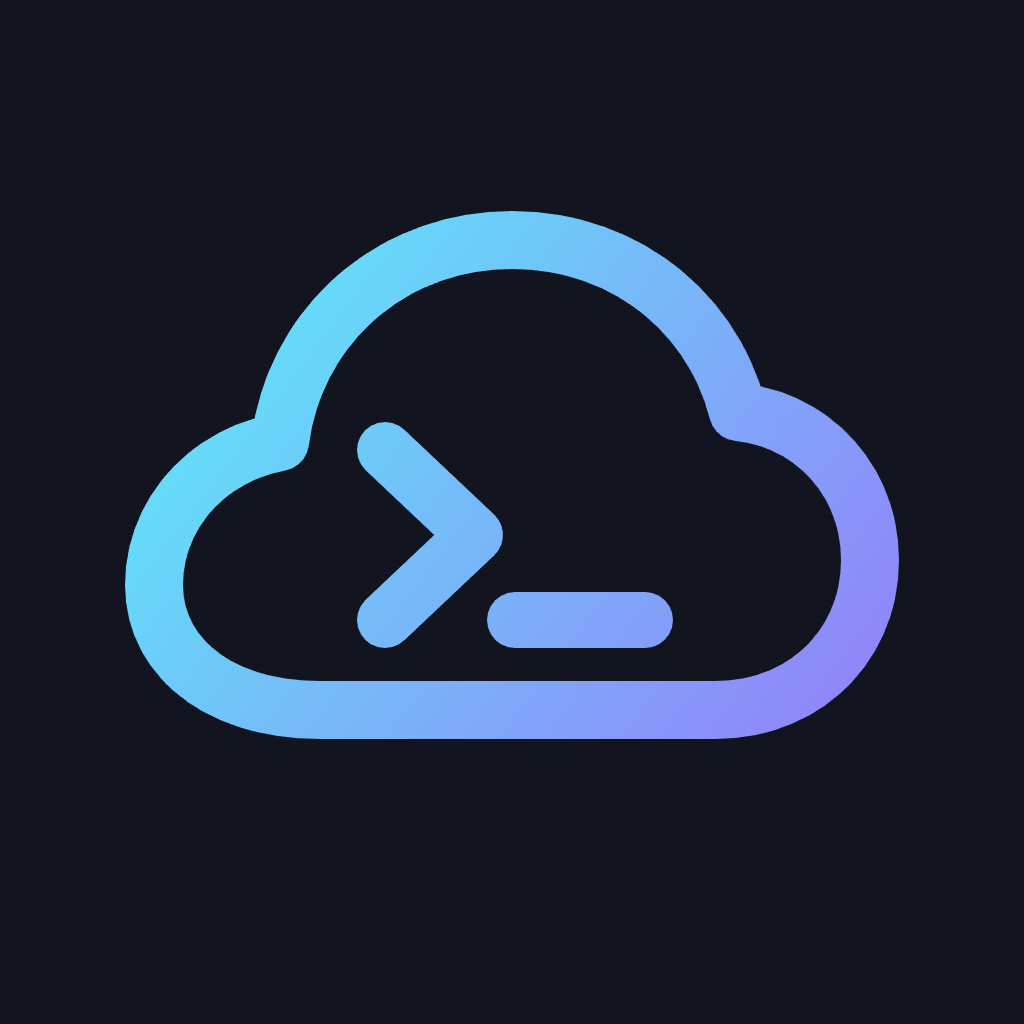
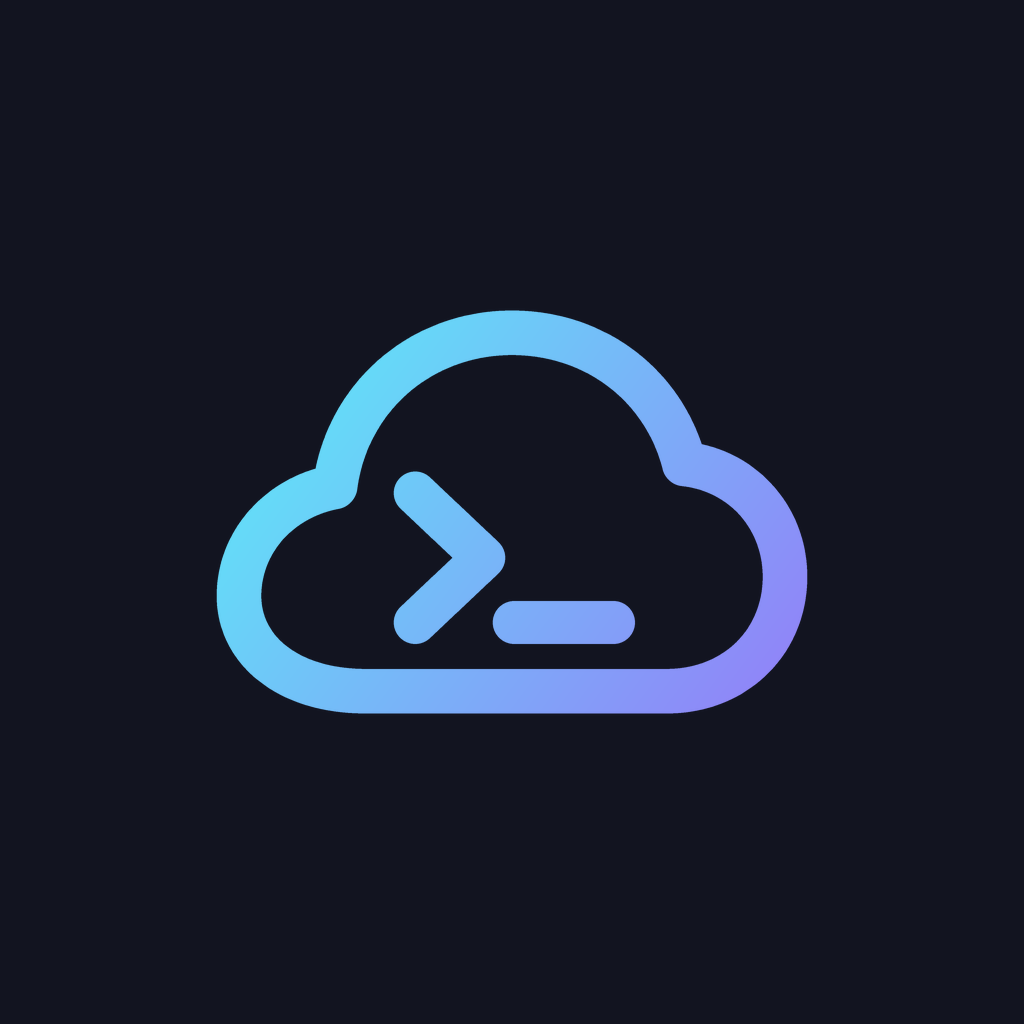
Fix Build

Changed region(s): [[0.125, 0.1875, 0.875, 0.7188]]

diff --git a/tools/render_icon.py b/tools/render_icon.py
@@ -1,0 +1,103 @@
+"""Render the LocalDrop icon from its vector geometry (design/icon.svg).
+
+Writes
+  design/icon-safe.svg      same artwork scaled into the Android adaptive-icon safe zone
+  src/assets/icon.png       1024x1024 safe-zone version  (default + Android launcher, never cropped)
+  src/assets/icon_windows.png  1024x1024 original proportions (desktop icons have no mask)
+
+Needs Pillow + numpy (dev only).  Usage:  python tools/render_icon.py
+"""
+from __future__ import annotations
+
+import re
+from pathlib import Path
+
+import numpy as np
+from PIL import Image, ImageDraw
+
+ROOT = Path(__file__).resolve().parents[1]
+SS = 4                                  # supersampling
+BG = (0x12, 0x14, 0x20)
+C0, C1 = (0x5E, 0xEA, 0xF8), (0x92, 0x82, 0xF8)
+G = (180, 260, 840, 760)                # gradient x1 y1 x2 y2 (user space)
+CLOUD = "M 320 710 H 715 C 805 710 870 645 870 560 C 870 482 814 420 738 412 C 712 310 622 240 512 240 C 392 240 295 325 280 442 C 205 456 154 516 154 585 C 154 656 218 710 320 710 Z"
+STROKES = [(CLOUD, 58), ("M 385 450 L 475 535 L 385 620", 56), ("M 515 620 H 645", 56)]
+SAFE_RADIUS = 313                       # 66dp of 108dp -> 61% of 1024, radius in px
+
+
+def flatten(d: str, step: float = 1.0):
+    toks = re.findall(r"[MHLCZ]|-?\d+(?:\.\d+)?", d)
+    pts, i, cur, start = [], 0, (0.0, 0.0), (0.0, 0.0)
+    num = lambda: float(toks.pop(0))
+    while toks:
+        cmd = toks.pop(0)
+        if cmd == "M":
+            cur = start = (num(), num()); pts.append(cur)
+        elif cmd in "LH":
+            nxt = (num(), num()) if cmd == "L" else (num(), cur[1])
+            n = max(2, int(np.hypot(nxt[0] - cur[0], nxt[1] - cur[1]) / step))
+            pts += [(cur[0] + (nxt[0] - cur[0]) * k / n, cur[1] + (nxt[1] - cur[1]) * k / n) for k in range(1, n + 1)]
+            cur = nxt
+        elif cmd == "C":
+            p1, p2, p3 = (num(), num()), (num(), num()), (num(), num())
+            n = 400
+            for k in range(1, n + 1):
+                t = k / n; u = 1 - t
+                pts.append((u**3 * cur[0] + 3 * u * u * t * p1[0] + 3 * u * t * t * p2[0] + t**3 * p3[0],
+                            u**3 * cur[1] + 3 * u * u * t * p1[1] + 3 * u * t * t * p2[1] + t**3 * p3[1]))
+            cur = p3
+        elif cmd == "Z":
+            pts.append(start); cur = start
+    return pts
+
+
+def geometry():
+    return [(flatten(d), w) for d, w in STROKES]
+
+
+def fit_transform():
+    """scale + shift that centres the artwork on the canvas and keeps it inside the safe circle."""
+    allpts = [(p, w) for pts, w in geometry() for p in pts]
+    xs = [p[0] for p, w in allpts]; ys = [p[1] for p, w in allpts]
+    cx = (min(xs) - 29 + max(xs) + 29) / 2          # outer stroke edge ~ half stroke width
+    cy = (min(ys) - 29 + max(ys) + 29) / 2
+    far = max(np.hypot(p[0] - cx, p[1] - cy) + w / 2 for p, w in allpts)
+    return SAFE_RADIUS / far, cx, cy
+
+
+def render(scale: float, cx: float, cy: float, size: int = 1024) -> Image.Image:
+    S = size * SS
+    k = scale * SS
+    mask = Image.new("L", (S, S), 0)
+    d = ImageDraw.Draw(mask)
+    for pts, w in geometry():
+        r = w / 2 * k
+        for x, y in pts:
+            X, Y = (x - cx) * k + S / 2, (y - cy) * k + S / 2
+            d.ellipse([X - r, Y - r, X + r, Y + r], fill=255)
+    mask = mask.resize((size, size), Image.LANCZOS)
+    yy, xx = np.mgrid[0:size, 0:size].astype(np.float64)
+    ux, uy = (xx + 0.5 - size / 2) / scale + cx, (yy + 0.5 - size / 2) / scale + cy   # back to user space
+    x1, y1, x2, y2 = G
+    t = np.clip(((ux - x1) * (x2 - x1) + (uy - y1) * (y2 - y1)) / ((x2 - x1) ** 2 + (y2 - y1) ** 2), 0, 1)
+    grad = np.stack([C0[i] + (C1[i] - C0[i]) * t for i in range(3)], axis=-1).astype(np.uint8)
+    img = Image.new("RGB", (size, size), BG)
+    img.paste(Image.fromarray(grad, "RGB"), mask=mask)
+    return img
+
+
+def safe_svg(scale: float, cx: float, cy: float) -> str:
+    src = (ROOT / "design" / "icon.svg").read_text(encoding="utf-8")
+    head, rest = src.split("<!-- Контур облака -->")
+    body = rest.replace("</svg>", "").rstrip()
+    body = "\n".join("  " + ln if ln.strip() else ln for ln in body.splitlines())
+    tf = f"translate(512 512) scale({scale:.4f}) translate({-cx:g} {-cy:g})"
+    return f'{head}<g transform="{tf}">\n  <!-- Контур облака -->{body}\n  </g>\n</svg>\n'
+
+
+if __name__ == "__main__":
+    s, cx, cy = fit_transform()
+    print(f"safe-zone scale={s:.4f}  artwork centre=({cx:g},{cy:g})")
+    render(1.0, 512, 512).save(ROOT / "src/assets/icon_windows.png")   # original proportions, as designed
+    render(s, cx, cy).save(ROOT / "src/assets/icon.png")
+    (ROOT / "design" / "icon-safe.svg").write_text(safe_svg(s, cx, cy), encoding="utf-8")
____
What is required:
Without any of the pictures, repeat the entries above word for word.

Completed exercise:
Fix Build

Changed region(s): [[0.125, 0.1875, 0.875, 0.7188]]

diff --git a/tools/render_icon.py b/tools/render_icon.py
@@ -1,0 +1,103 @@
+"""Render the LocalDrop icon from its vector geometry (design/icon.svg).
+
+Writes
+  design/icon-safe.svg      same artwork scaled into the Android adaptive-icon safe zone
+  src/assets/icon.png       1024x1024 safe-zone version  (default + Android launcher, never cropped)
+  src/assets/icon_windows.png  1024x1024 original proportions (desktop icons have no mask)
+
+Needs Pillow + numpy (dev only).  Usage:  python tools/render_icon.py
+"""
+from __future__ import annotations
+
+import re
+from pathlib import Path
+
+import numpy as np
+from PIL import Image, ImageDraw
+
+ROOT = Path(__file__).resolve().parents[1]
+SS = 4                                  # supersampling
+BG = (0x12, 0x14, 0x20)
+C0, C1 = (0x5E, 0xEA, 0xF8), (0x92, 0x82, 0xF8)
+G = (180, 260, 840, 760)                # gradient x1 y1 x2 y2 (user space)
+CLOUD = "M 320 710 H 715 C 805 710 870 645 870 560 C 870 482 814 420 738 412 C 712 310 622 240 512 240 C 392 240 295 325 280 442 C 205 456 154 516 154 585 C 154 656 218 710 320 710 Z"
+STROKES = [(CLOUD, 58), ("M 385 450 L 475 535 L 385 620", 56), ("M 515 620 H 645", 56)]
+SAFE_RADIUS = 313                       # 66dp of 108dp -> 61% of 1024, radius in px
+
+
+def flatten(d: str, step: float = 1.0):
+    toks = re.findall(r"[MHLCZ]|-?\d+(?:\.\d+)?", d)
+    pts, i, cur, start = [], 0, (0.0, 0.0), (0.0, 0.0)
+    num = lambda: float(toks.pop(0))
+    while toks:
+        cmd = toks.pop(0)
+        if cmd == "M":
+            cur = start = (num(), num()); pts.append(cur)
+        elif cmd in "LH":
+            nxt = (num(), num()) if cmd == "L" else (num(), cur[1])
+            n = max(2, int(np.hypot(nxt[0] - cur[0], nxt[1] - cur[1]) / step))
+            pts += [(cur[0] + (nxt[0] - cur[0]) * k / n, cur[1] + (nxt[1] - cur[1]) * k / n) for k in range(1, n + 1)]
+            cur = nxt
+        elif cmd == "C":
+            p1, p2, p3 = (num(), num()), (num(), num()), (num(), num())
+            n = 400
+            for k in range(1, n + 1):
+                t = k / n; u = 1 - t
+                pts.append((u**3 * cur[0] + 3 * u * u * t * p1[0] + 3 * u * t * t * p2[0] + t**3 * p3[0],
+                            u**3 * cur[1] + 3 * u * u * t * p1[1] + 3 * u * t * t * p2[1] + t**3 * p3[1]))
+            cur = p3
+        elif cmd == "Z":
+            pts.append(start); cur = start
+    return pts
+
+
+def geometry():
+    return [(flatten(d), w) for d, w in STROKES]
+
+
+def fit_transform():
+    """scale + shift that centres the artwork on the canvas and keeps it inside the safe circle."""
+    allpts = [(p, w) for pts, w in geometry() for p in pts]
+    xs = [p[0] for p, w in allpts]; ys = [p[1] for p, w in allpts]
+    cx = (min(xs) - 29 + max(xs) + 29) / 2          # outer stroke edge ~ half stroke width
+    cy = (min(ys) - 29 + max(ys) + 29) / 2
+    far = max(np.hypot(p[0] - cx, p[1] - cy) + w / 2 for p, w in allpts)
+    return SAFE_RADIUS / far, cx, cy
+
+
+def render(scale: float, cx: float, cy: float, size: int = 1024) -> Image.Image:
+    S = size * SS
+    k = scale * SS
+    mask = Image.new("L", (S, S), 0)
+    d = ImageDraw.Draw(mask)
+    for pts, w in geometry():
+        r = w / 2 * k
+        for x, y in pts:
+            X, Y = (x - cx) * k + S / 2, (y - cy) * k + S / 2
+            d.ellipse([X - r, Y - r, X + r, Y + r], fill=255)
+    mask = mask.resize((size, size), Image.LANCZOS)
+    yy, xx = np.mgrid[0:size, 0:size].astype(np.float64)
+    ux, uy = (xx + 0.5 - size / 2) / scale + cx, (yy + 0.5 - size / 2) / scale + cy   # back to user space
+    x1, y1, x2, y2 = G
+    t = np.clip(((ux - x1) * (x2 - x1) + (uy - y1) * (y2 - y1)) / ((x2 - x1) ** 2 + (y2 - y1) ** 2), 0, 1)
+    grad = np.stack([C0[i] + (C1[i] - C0[i]) * t for i in range(3)], axis=-1).astype(np.uint8)
+    img = Image.new("RGB", (size, size), BG)
+    img.paste(Image.fromarray(grad, "RGB"), mask=mask)
+    return img
+
+
+def safe_svg(scale: float, cx: float, cy: float) -> str:
+    src = (ROOT / "design" / "icon.svg").read_text(encoding="utf-8")
+    head, rest = src.split("<!-- Контур облака -->")
+    body = rest.replace("</svg>", "").rstrip()
+    body = "\n".join("  " + ln if ln.strip() else ln for ln in body.splitlines())
+    tf = f"translate(512 512) scale({scale:.4f}) translate({-cx:g} {-cy:g})"
+    return f'{head}<g transform="{tf}">\n  <!-- Контур облака -->{body}\n  </g>\n</svg>\n'
+
+
+if __name__ == "__main__":
+    s, cx, cy = fit_transform()
+    print(f"safe-zone scale={s:.4f}  artwork centre=({cx:g},{cy:g})")
+    render(1.0, 512, 512).save(ROOT / "src/assets/icon_windows.png")   # original proportions, as designed
+    render(s, cx, cy).save(ROOT / "src/assets/icon.png")
+    (ROOT / "design" / "icon-safe.svg").write_text(safe_svg(s, cx, cy), encoding="utf-8")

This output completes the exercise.